┌─ Recorded information
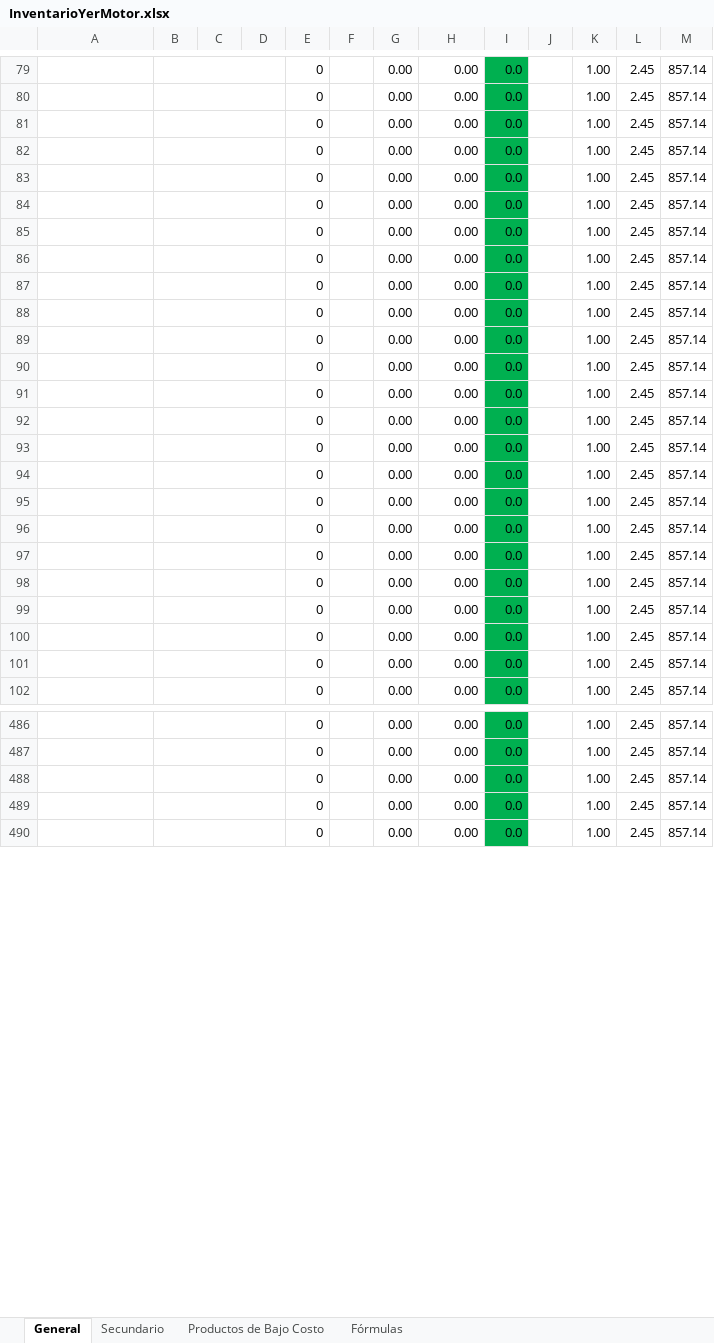
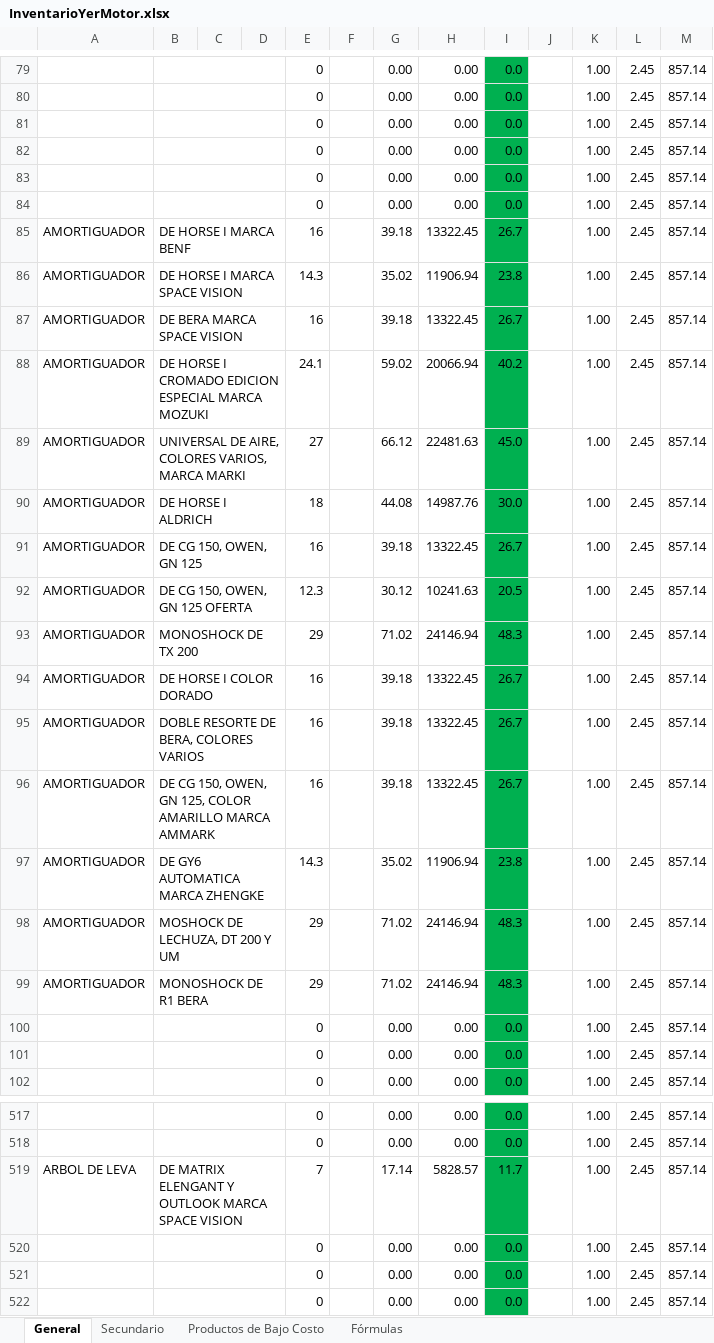
Before and after one commit to respaldos4yermotor-RYM/productos, an Excel workbook: InventarioYerMotor.xlsx, sheet General, drawn as a sheet; only a part is shown, gaps mark what is left out; values as stored, in another font and other column widths than the file's, no borders; the diff covers the shown part only; the diff names each change by its address in the sheet, - before the commit and + after, or states it on an @@ line.

```diff
--- a/InventarioYerMotor.xlsx (sheet General)
+++ b/InventarioYerMotor.xlsx (sheet General)
@@ row 85 moved to row 530: 0 @@
@@ row 86 moved to row 531: 0 @@
@@ row 87 moved to row 534: 0 @@
@@ row 88 moved to row 536: 0 @@
@@ row 89 moved to row 537: 0 @@
@@ row 90 moved to row 538: 0 @@
@@ row 91 moved to row 539: 0 @@
@@ row 92 moved to row 540: 0 @@
@@ row 93 moved to row 541: 0 @@
@@ row 94 moved to row 542: 0 @@
@@ row 95 moved to row 543: 0 @@
@@ row 96 moved to row 544: 0 @@
@@ row 97 moved to row 545: 0 @@
@@ row 98 moved to row 546: 0 @@
@@ row 99 moved to row 547: 0 @@
+row 85: AMORTIGUADOR | DE HORSE I MARCA BENF |  |  | 16 |  | 39.18 | 13322.45 | 26.7 |  | 1.00 | 2.45 | 857.14
+row 86: AMORTIGUADOR | DE HORSE I MARCA SPACE VISION |  |  | 14.3 |  | 35.02 | 11906.94 | 23.8 |  | 1.00 | 2.45 | 857.14
+row 87: AMORTIGUADOR | DE BERA MARCA SPACE VISION |  |  | 16 |  | 39.18 | 13322.45 | 26.7 |  | 1.00 | 2.45 | 857.14
+row 88: AMORTIGUADOR | DE HORSE I CROMADO EDICION ESPECIAL MARCA MOZUKI |  |  | 24.1 |  | 59.02 | 20066.94 | 40.2 |  | 1.00 | 2.45 | 857.14
+row 89: AMORTIGUADOR | UNIVERSAL DE AIRE, COLORES VARIOS, MARCA MARKI |  |  | 27 |  | 66.12 | 22481.63 | 45.0 |  | 1.00 | 2.45 | 857.14
+row 90: AMORTIGUADOR | DE HORSE I ALDRICH |  |  | 18 |  | 44.08 | 14987.76 | 30.0 |  | 1.00 | 2.45 | 857.14
+row 91: AMORTIGUADOR | DE CG 150, OWEN, GN 125 |  |  | 16 |  | 39.18 | 13322.45 | 26.7 |  | 1.00 | 2.45 | 857.14
+row 92: AMORTIGUADOR | DE CG 150, OWEN, GN 125 OFERTA |  |  | 12.3 |  | 30.12 | 10241.63 | 20.5 |  | 1.00 | 2.45 | 857.14
+row 93: AMORTIGUADOR | MONOSHOCK DE TX 200 |  |  | 29 |  | 71.02 | 24146.94 | 48.3 |  | 1.00 | 2.45 | 857.14
+row 94: AMORTIGUADOR | DE HORSE I COLOR DORADO |  |  | 16 |  | 39.18 | 13322.45 | 26.7 |  | 1.00 | 2.45 | 857.14
+row 95: AMORTIGUADOR | DOBLE RESORTE DE BERA, COLORES VARIOS |  |  | 16 |  | 39.18 | 13322.45 | 26.7 |  | 1.00 | 2.45 | 857.14
+row 96: AMORTIGUADOR | DE CG 150, OWEN, GN 125, COLOR AMARILLO MARCA AMMARK |  |  | 16 |  | 39.18 | 13322.45 | 26.7 |  | 1.00 | 2.45 | 857.14
+row 97: AMORTIGUADOR | DE GY6 AUTOMATICA MARCA ZHENGKE |  |  | 14.3 |  | 35.02 | 11906.94 | 23.8 |  | 1.00 | 2.45 | 857.14
+row 98: AMORTIGUADOR | MOSHOCK DE LECHUZA, DT 200 Y UM |  |  | 29 |  | 71.02 | 24146.94 | 48.3 |  | 1.00 | 2.45 | 857.14
+row 99: AMORTIGUADOR | MONOSHOCK DE R1 BERA |  |  | 29 |  | 71.02 | 24146.94 | 48.3 |  | 1.00 | 2.45 | 857.14
+row 519: ARBOL DE LEVA | DE MATRIX ELENGANT Y OUTLOOK MARCA SPACE VISION |  |  | 7 |  | 17.14 | 5828.57 | 11.7 |  | 1.00 | 2.45 | 857.14
```
Also changed, not shown: 90 added rows, 3 removed rows, 40 moved rows and 22 edited cells elsewhere in this sheet, sheet Productos de Bajo Costo, formulas that keep their value.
└─
### Exercise goal
Where does the word "MONOSHOCK" appear in the material above? Copy every line that holds it.

### Solution to this task
+row 93: AMORTIGUADOR | MONOSHOCK DE TX 200 |  |  | 29 |  | 71.02 | 24146.94 | 48.3 |  | 1.00 | 2.45 | 857.14
+row 99: AMORTIGUADOR | MONOSHOCK DE R1 BERA |  |  | 29 |  | 71.02 | 24146.94 | 48.3 |  | 1.00 | 2.45 | 857.14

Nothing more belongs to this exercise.